Eighty one per cent of the laboratories included had less than five salaried employees, similar to that in the whole of France. It is therefore our opinion that results should not be distorted by a possible selection bias. Nevertheless, a healthy worker effect should be envisaged as relatively healthy individuals are likely to remain employed. Dental technicians who have left their employment because of an occupational respiratory disease were not considered for this cross sectional study.

Twenty six chest x rays were missing from the dental technicians group. These subjects are not known for having occupational lung diseases, but previous studies have shown that respiratory symptoms and function can be normal, even in the case of pneumoconiosis. Those missing data could underestimate the prevalence of radiographic abnormalities in this group.

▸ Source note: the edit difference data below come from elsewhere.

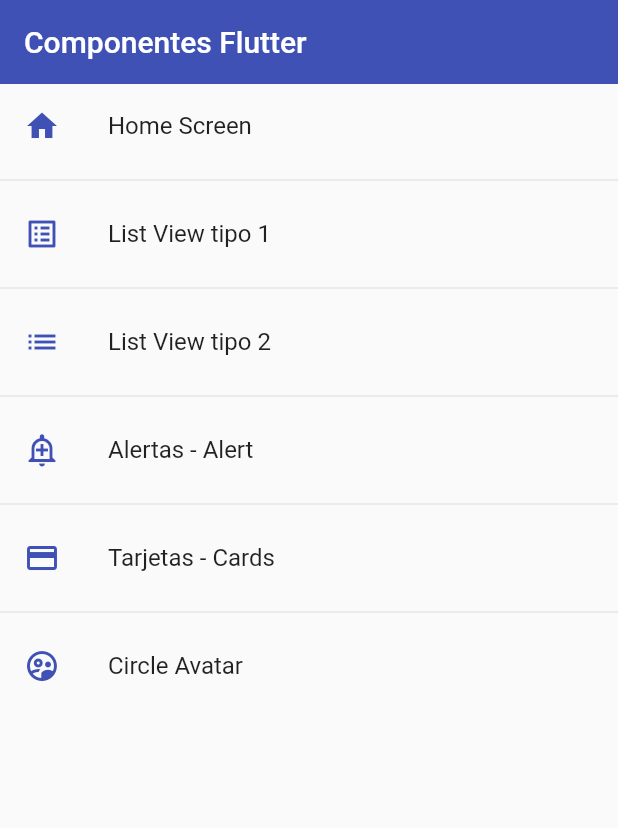
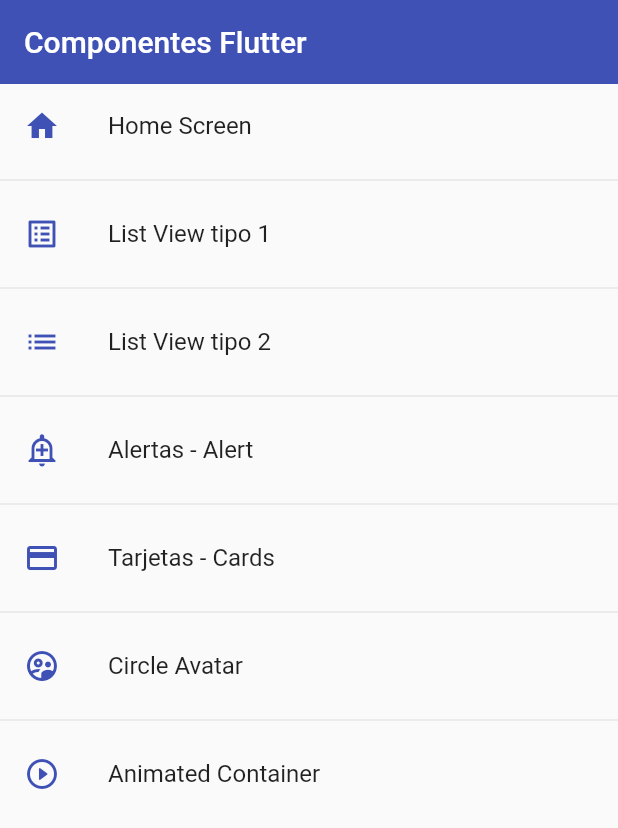
Before and after one commit to RommelOlachea/flutter-components, a Flutter app: the screen it shows after launch, on a phone screen of 412 x 824 dp. Shown: the top 828 px of the screen. Run offline on Flutter 3.47's test engine with Material 2 defaults, Android fonts, the phone set to English and light mode, and no system bars.

Commit message:
Se agrego el animed_screen.dart

```diff
--- a/lib/router/app_routes.dart
+++ b/lib/router/app_routes.dart
@@ -1,5 +1,6 @@
 import 'package:flutter/material.dart';
 import 'package:flutter_components/models/models.dart';
+import 'package:flutter_components/screens/animated_screen.dart';
 import 'package:flutter_components/screens/screens.dart';
 
 class AppRoute {
@@ -37,6 +38,11 @@ class AppRoute {
         name: 'Circle Avatar',
         screen: const AvatarScreen(),
         icon: Icons.supervised_user_circle_outlined),
+    MenuOption(
+        route: 'animated',
+        name: 'Animated Container',
+        screen: const AnimatedScreen(),
+        icon: Icons.play_circle_outline_rounded),
   ];
 
   static Map<String, Widget Function(BuildContext)> getAppRoutes() {
```
Also changed, not shown: lib/screens/animated_screen.dart (added, +49 -0 lines).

The control sampling seems adequate, regarding demographic characteristics and smoking habits, as no difference was found between the exposed and non-exposed groups. The main limitation of our study is that it has a relative lack of statistical power (although some significant results were found).

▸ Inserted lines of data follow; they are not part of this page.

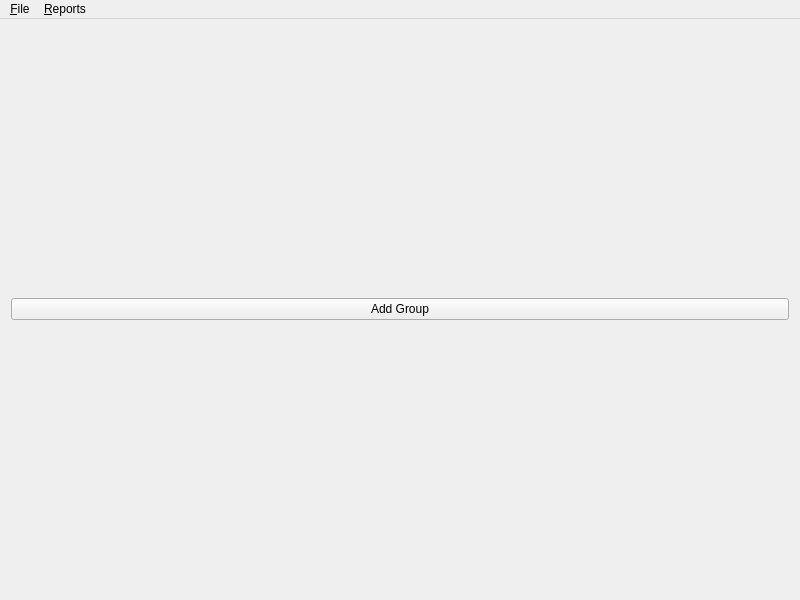
Before: the Qt Designer form mainwindow.ui in djk7wb/cs206flight, drawn with Qt 5.
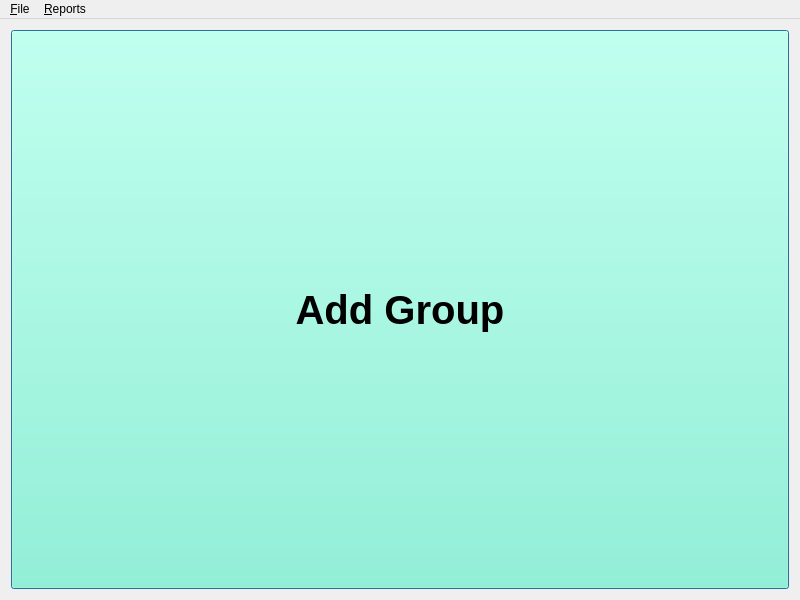
After: the same form once the commit is applied.

Commit message: More UI tweaks! BIG F-ING BUTTON!

Patch:
```diff
--- a/mainwindow.ui
+++ b/mainwindow.ui
@@ -21,14 +21,30 @@
     <item>
      <widget class="QPushButton" name="addGroup">
       <property name="sizePolicy">
-       <sizepolicy hsizetype="Minimum" vsizetype="Fixed">
+       <sizepolicy hsizetype="Preferred" vsizetype="Preferred">
         <horstretch>0</horstretch>
         <verstretch>0</verstretch>
        </sizepolicy>
       </property>
+      <property name="font">
+       <font>
+        <pointsize>30</pointsize>
+        <weight>75</weight>
+        <bold>true</bold>
+       </font>
+      </property>
+      <property name="styleSheet">
+       <string notr="true">background-color: #7fffd4;</string>
+      </property>
       <property name="text">
        <string>Add Group</string>
       </property>
+      <property name="autoDefault">
+       <bool>true</bool>
+      </property>
+      <property name="default">
+       <bool>true</bool>
+      </property>
      </widget>
     </item>
    </layout>
```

Our study showed a significant risk of cough (day and night) and usual phlegm in dental technicians. Sherson et al found in a small sample (31 dental technicians versus 30 control subjects), a higher although non-significant prevalence of dyspnoea among dental technicians.20

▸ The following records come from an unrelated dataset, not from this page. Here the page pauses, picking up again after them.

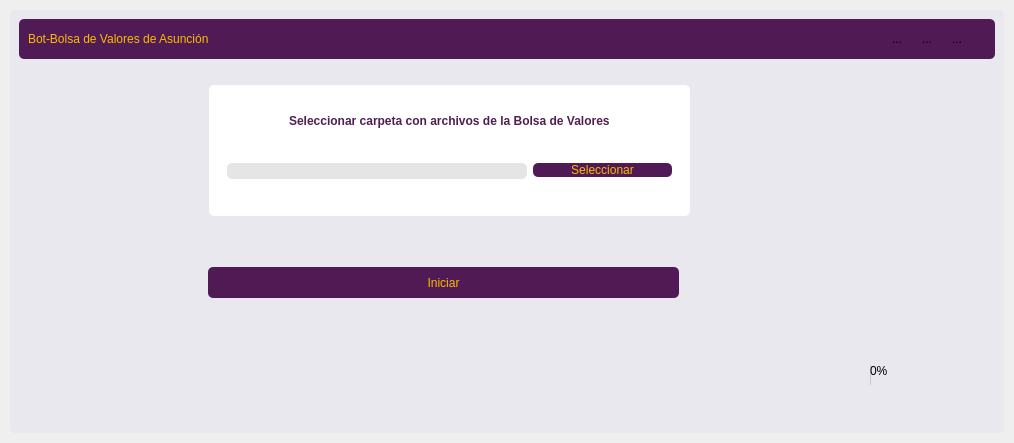
This is ui_files/union_window.ui in emaggi993/bot-bolsa-valores as Qt 5 draws it before an edit. The edited form follows.
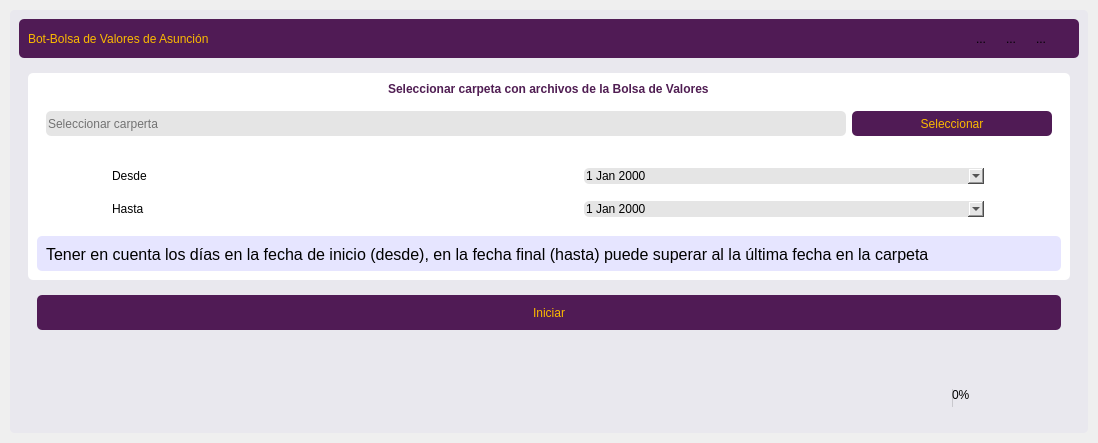
This is the edited form. Icons and pictures are not drawn.

Commit message: 20230609- cambio de ventana union

```diff
--- a/ui_files/union_window.ui
+++ b/ui_files/union_window.ui
@@ -251,20 +251,36 @@
                 <height>39</height>
                </size>
               </property>
+              <property name="styleSheet">
+               <string notr="true">QPushButton{
+background-color: rgb(80, 27, 85);
+color: rgb(251, 186, 0);
+}
+QPushButton::hover{
+background-color: rgba(118, 40, 127, 255);
+color: rgb(251, 186, 0);
+}</string>
+              </property>
               <property name="frameShape">
                <enum>QFrame::StyledPanel</enum>
               </property>
               <property name="frameShadow">
                <enum>QFrame::Raised</enum>
               </property>
-              <widget class="QFrame" name="frame_2">
-               <property name="geometry">
-                <rect>
-                 <x>190</x>
-                 <y>20</y>
-                 <width>481</width>
-                 <height>131</height>
-                </rect>
+              <layout class="QVBoxLayout" name="verticalLayout_6">
+               <item>
+                <widget class="QFrame" name="frame_datos">
+                 <property name="minimumSize">
+                  <size>
+                   <width>0</width>
+                   <height>200</height>
+                  </size>
+                 </property>
+                 <property name="maximumSize">
+                  <size>
+                   <width>16777215</width>
+                   <height>300</height>
+                  </size>
                </property>
                <property name="styleSheet">
                 <string notr="true">background-color: #fff;</string>
@@ -289,31 +305,67 @@
                 </item>
                 <item>
                  <widget class="QFrame" name="frame">
+                    <property name="minimumSize">
+                     <size>
+                      <width>0</width>
+                      <height>40</height>
+                     </size>
+                    </property>
+                    <property name="maximumSize">
+                     <size>
+                      <width>16777215</width>
+                      <height>40</height>
+                     </size>
+                    </property>
+                    <property name="styleSheet">
+                     <string notr="true">QPushButton{
+background-color: rgb(80, 27, 85);
+color: rgb(251, 186, 0);
+}
+QPushButton::hover{
+background-color: rgba(118, 40, 127, 255);
+color: rgb(251, 186, 0);
+}</string>
+                    </property>
                   <property name="frameShape">
                    <enum>QFrame::StyledPanel</enum>
                   </property>
                   <property name="frameShadow">
                    <enum>QFrame::Raised</enum>
                   </property>
-                  <layout class="QFormLayout" name="formLayout">
-                   <item row="0" column="0">
+                    <layout class="QHBoxLayout" name="horizontalLayout_4">
+                     <item>
                     <widget class="QLineEdit" name="LESeleccionarCarpeta">
                      <property name="minimumSize">
                       <size>
-                       <width>300</width>
-                       <height>0</height>
+                         <width>800</width>
+                         <height>25</height>
                       </size>
                      </property>
                      <property name="styleSheet">
-                      <string notr="true">background-color: rgb(229, 229, 229)</string>
+                        <string notr="true">background-color: rgb(229, 229, 229);</string>
+                       </property>
+                       <property name="placeholderText">
+                        <string>Seleccionar carperta</string>
                      </property>
                     </widget>
                    </item>
-                   <item row="0" column="1">
+                     <item>
                     <widget class="QPushButton" name="BTNSeleccionar">
+                       <property name="minimumSize">
+                        <size>
+                         <width>200</width>
+                         <height>25</height>
+                        </size>
+                       </property>
+                       <property name="maximumSize">
+                        <size>
+                         <width>200</width>
+                         <height>16777215</height>
+                        </size>
+                       </property>
                      <property name="styleSheet">
-                      <string notr="true">background-color: rgb(80, 27, 85);
-color: rgb(251, 186, 0);</string>
+                        <string notr="true"/>
                      </property>
                      <property name="text">
                       <string>Seleccionar</string>
@@ -323,16 +375,157 @@
                   </layout>
                  </widget>
                 </item>
-               </layout>
-              </widget>
+                  <item>
+                   <widget class="QFrame" name="frame_fecha">
+                    <property name="minimumSize">
+                     <size>
+                      <width>0</width>
+                      <height>90</height>
+                     </size>
+                    </property>
+                    <property name="maximumSize">
+                     <size>
+                      <width>16777215</width>
+                      <height>90</height>
+                     </size>
+                    </property>
+                    <property name="styleSheet">
+                     <string notr="true">QDateEdit{
+background-color: rgb(229, 229, 229);
+}</string>
+                    </property>
+                    <property name="frameShape">
+                     <enum>QFrame::StyledPanel</enum>
+                    </property>
+                    <property name="frameShadow">
+                     <enum>QFrame::Raised</enum>
+                    </property>
+                    <layout class="QGridLayout" name="gridLayout">
+                     <item row="0" column="0">
+                      <widget class="QLabel" name="label">
+                       <property name="maximumSize">
+                        <size>
+                         <width>400</width>
+                         <height>16777215</height>
+                        </size>
+                       </property>
+                       <property name="text">
+                        <string>Desde</string>
+                       </property>
+                      </widget>
+                     </item>
+                     <item row="1" column="0">
+                      <widget class="QLabel" name="label_2">
+                       <property name="maximumSize">
+                        <size>
+                         <width>400</width>
+                         <height>16777215</height>
+                        </size>
+                       </property>
+                       <property name="text">
+                        <string>Hasta</string>
+                       </property>
+                      </widget>
+                     </item>
+                     <item row="1" column="1">
+                      <widget class="QDateEdit" name="dateEdit_2">
+                       <property name="maximumSize">
+                        <size>
+                         <width>400</width>
+                         <height>16777215</height>
+                        </size>
+                       </property>
+                       <property name="calendarPopup">
+                        <bool>true</bool>
+                       </property>
+                      </widget>
+                     </item>
+                     <item row="0" column="1">
+                      <widget class="QDateEdit" name="fecha_desde">
+                       <property name="maximumSize">
+                        <size>
+                         <width>400</width>
+                         <height>16777215</height>
+                        </size>
+                       </property>
+                       <property name="calendarPopup">
+                        <bool>true</bool>
+                       </property>
+                      </widget>
+                     </item>
+                    </layout>
+                   </widget>
+                  </item>
+                  <item>
+                   <widget class="QFrame" name="frame_observacion">
+                    <property name="minimumSize">
+                     <size>
+                      <width>0</width>
+                      <height>35</height>
+                     </size>
+                    </property>
+                    <property name="maximumSize">
+                     <size>
+                      <width>16777215</width>
+                      <height>35</height>
+                     </size>
+                    </property>
+                    <property name="styleSheet">
+                     <string notr="true">
+background-color: rgb(230, 229, 255);
+color: rgb(0, 0, 0);</string>
+                    </property>
+                    <property name="frameShape">
+                     <enum>QFrame::StyledPanel</enum>
+                    </property>
+                    <property name="frameShadow">
+                     <enum>QFrame::Raised</enum>
+                    </property>
+                    <layout class="QVBoxLayout" name="verticalLayout_8">
+                     <item>
+                      <widget class="QLabel" name="label_4">
+                       <property name="minimumSize">
+                        <size>
+                         <width>0</width>
+                         <height>20</height>
+                        </size>
+                       </property>
+                       <property name="maximumSize">
+                        <size>
+                         <width>16777215</width>
+                         <height>20</height>
+                        </size>
+                       </property>
+                       <property name="text">
+                        <string>&lt;html&gt;&lt;head/&gt;&lt;body&gt;&lt;p align=&quot;justify&quot;&gt;&lt;span style=&quot; font-size:12pt;&quot;&gt;Tener en cuenta los días en la fecha de inicio (desde), en la fecha final (hasta) puede superar al la última fecha en la carpeta&lt;/span&gt;&lt;/p&gt;&lt;/body&gt;&lt;/html&gt;</string>
+                       </property>
+                      </widget>
+                     </item>
+                    </layout>
+                   </widget>
+                  </item>
+                 </layout>
+                </widget>
+               </item>
+               <item>
               <widget class="QFrame" name="botones">
-               <property name="geometry">
-                <rect>
-                 <x>180</x>
-                 <y>180</y>
-                 <width>491</width>
-                 <height>91</height>
-                </rect>
+                 <property name="minimumSize">
+                  <size>
+                   <width>0</width>
+                   <height>45</height>
+                  </size>
+                 </property>
+                 <property name="maximumSize">
+                  <size>
+                   <width>16777215</width>
+                   <height>45</height>
+                  </size>
+                 </property>
+                 <property name="cursor">
+                  <cursorShape>PointingHandCursor</cursorShape>
+                 </property>
+                 <property name="styleSheet">
+                  <string notr="true"/>
                </property>
                <property name="frameShape">
                 <enum>QFrame::StyledPanel</enum>
@@ -340,32 +533,61 @@
                <property name="frameShadow">
                 <enum>QFrame::Raised</enum>
                </property>
+                 <layout class="QVBoxLayout" name="verticalLayout_7">
+                  <item>
                <widget class="QPushButton" name="BTNIniciar">
-                <property name="geometry">
-                 <rect>
-                  <x>9</x>
-                  <y>22</y>
-                  <width>471</width>
-                  <height>31</height>
-                 </rect>
+                    <property name="minimumSize">
+                     <size>
+                      <width>0</width>
+                      <height>35</height>
+                     </size>
+                    </property>
+                    <property name="maximumSize">
+                     <size>
+                      <width>16777215</width>
+                      <height>35</height>
+                     </size>
+                    </property>
+                    <property name="cursor">
+                     <cursorShape>PointingHandCursor</cursorShape>
                 </property>
                 <property name="styleSheet">
-                 <string notr="true">background-color: rgb(80, 27, 85);
-color: rgb(251, 186, 0);</string>
+                     <string notr="true"/>
                 </property>
                 <property name="text">
                  <string>Iniciar</string>
                 </property>
                </widget>
-              </widget>
+                  </item>
+                 </layout>
+                </widget>
+               </item>
+               <item>
+                <spacer name="verticalSpacer">
+                 <property name="orientation">
+                  <enum>Qt::Vertical</enum>
+                 </property>
+                 <property name="sizeHint" stdset="0">
+                  <size>
+                   <width>20</width>
+                   <height>40</height>
+                  </size>
+                 </property>
+                </spacer>
+               </item>
+               <item>
               <widget class="QFrame" name="footer">
-               <property name="geometry">
-                <rect>
-                 <x>-1</x>
-                 <y>280</y>
-                 <width>961</width>
-                 <height>61</height>
-                </rect>
+                 <property name="minimumSize">
+                  <size>
+                   <width>0</width>
+                   <height>45</height>
+                  </size>
+                 </property>
+                 <property name="maximumSize">
+                  <size>
+                   <width>16777215</width>
+                   <height>45</height>
+                  </size>
                </property>
                <property name="frameShape">
                 <enum>QFrame::StyledPanel</enum>
@@ -379,7 +601,13 @@
                   <property name="minimumSize">
                    <size>
                     <width>800</width>
-                    <height>0</height>
+                      <height>30</height>
+                     </size>
+                    </property>
+                    <property name="maximumSize">
+                     <size>
+                      <width>16777215</width>
+                      <height>30</height>
                    </size>
                   </property>
                   <property name="frameShape">
@@ -391,6 +619,12 @@
                   <layout class="QVBoxLayout" name="verticalLayout_5">
                    <item>
                     <widget class="QLabel" name="LabelError">
+                       <property name="minimumSize">
+                        <size>
+                         <width>0</width>
+                         <height>20</height>
+                        </size>
+                       </property>
                      <property name="text">
                       <string/>
                      </property>
@@ -401,6 +635,18 @@
                 </item>
                 <item>
                  <widget class="QFrame" name="progress">
+                    <property name="minimumSize">
+                     <size>
+                      <width>0</width>
+                      <height>30</height>
+                     </size>
+                    </property>
+                    <property name="maximumSize">
+                     <size>
+                      <width>16777215</width>
+                      <height>30</height>
+                     </size>
+                    </property>
                   <property name="frameShape">
                    <enum>QFrame::StyledPanel</enum>
                   </property>
@@ -423,6 +669,18 @@
                    </item>
                    <item>
                     <widget class="QProgressBar" name="PBEstado">
+                       <property name="minimumSize">
+                        <size>
+                         <width>0</width>
+                         <height>20</height>
+                        </size>
+                       </property>
+                       <property name="maximumSize">
+                        <size>
+                         <width>16777215</width>
+                         <height>20</height>
+                        </size>
+                       </property>
                      <property name="value">
                       <number>0</number>
                      </property>
@@ -433,6 +691,8 @@
                 </item>
                </layout>
               </widget>
+               </item>
+              </layout>
              </widget>
             </item>
            </layout>
```
Lines whose indentation alone changed are shown as unchanged. The commit also changes 5 other files.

In other previous studies,19, 20, 26 the respiratory function parameters decreased slightly in the dental technicians group although there was no statistical significant difference between the two groups. In our study, the mean values for % FCV, % FEF25, and % FEF50 decreased significantly in male dental technicians. There was a positive interaction between smoking and exposure for the decrease of all spirometric parameters.

The prevalence of small opacities with a profusion ≥1/0 (12.3% for a mean duration of dental work of 16.5 years) was somewhat higher than the prevalence reported in the previous studies (11.8% for a mean duration of 28.4 years for Choudat and colleagues,19 12.9% for a duration of 20 years for Sherson and colleagues,20 4.5% for a mean of 12.8 years of exposure for Rom and colleagues17). The dental technician population studied in Bourgogne and Franche-Comté is young (mean age 36.6 years) but surprisingly, the prevalence of pneumoconiosis is high compared to other studies. In particular, the prevalence was similar compared to Choudat and colleagues' study, whose target population were older (mean age 46.9 years) than our population and were self employed dental technicians. There is already an effect of lung abnormalities on respiratory symptoms and spirometric parameters. Our study found a relation between small opacities and an exposure to asbestos in the past; we found no significant relation between radiographic signs and a particular type of prosthesis manufactured by the dental workers (metal, ceramic, or resin). Sherson et al showed that dental technicians with pneumoconiosis were employed in the production of chromium–cobalt prostheses.20 In the study by Rom et al there was a relation between pneumoconiosis and exposure to metal alloys.17 Numerous airborne contaminants can be generated during manufacture of the prostheses, and association between pneumoconiosis and a specific agent is difficult to show.

In most small laboratories, there is no suitable exhaust and ventilation system in workplaces, so that many processes used by dental technicians probably expose them to numerous dangerous airborne contaminants responsible for complex pneumoconiosis, particularly to silica during preparation of refractory material, breaking of the mould, sandblasting, and polishing. Hand finishing exposes them to metal alloys, beryllium, and resin. Most of the current chromium–cobalt alloys are free of beryllium but their exact composition is not always known.

The signs of early morbidity increasing with the duration of work in dental manufacture are worrying. Most dental technicians start working at the age of 18 and do not change their employment. Moreover, this population is still at risk of pneumoconiosis. This study confirms the need for adequate technical prevention measures, control of occupational exposure, and the replacement of dangerous material when possible (silica, heavy metals, beryllium).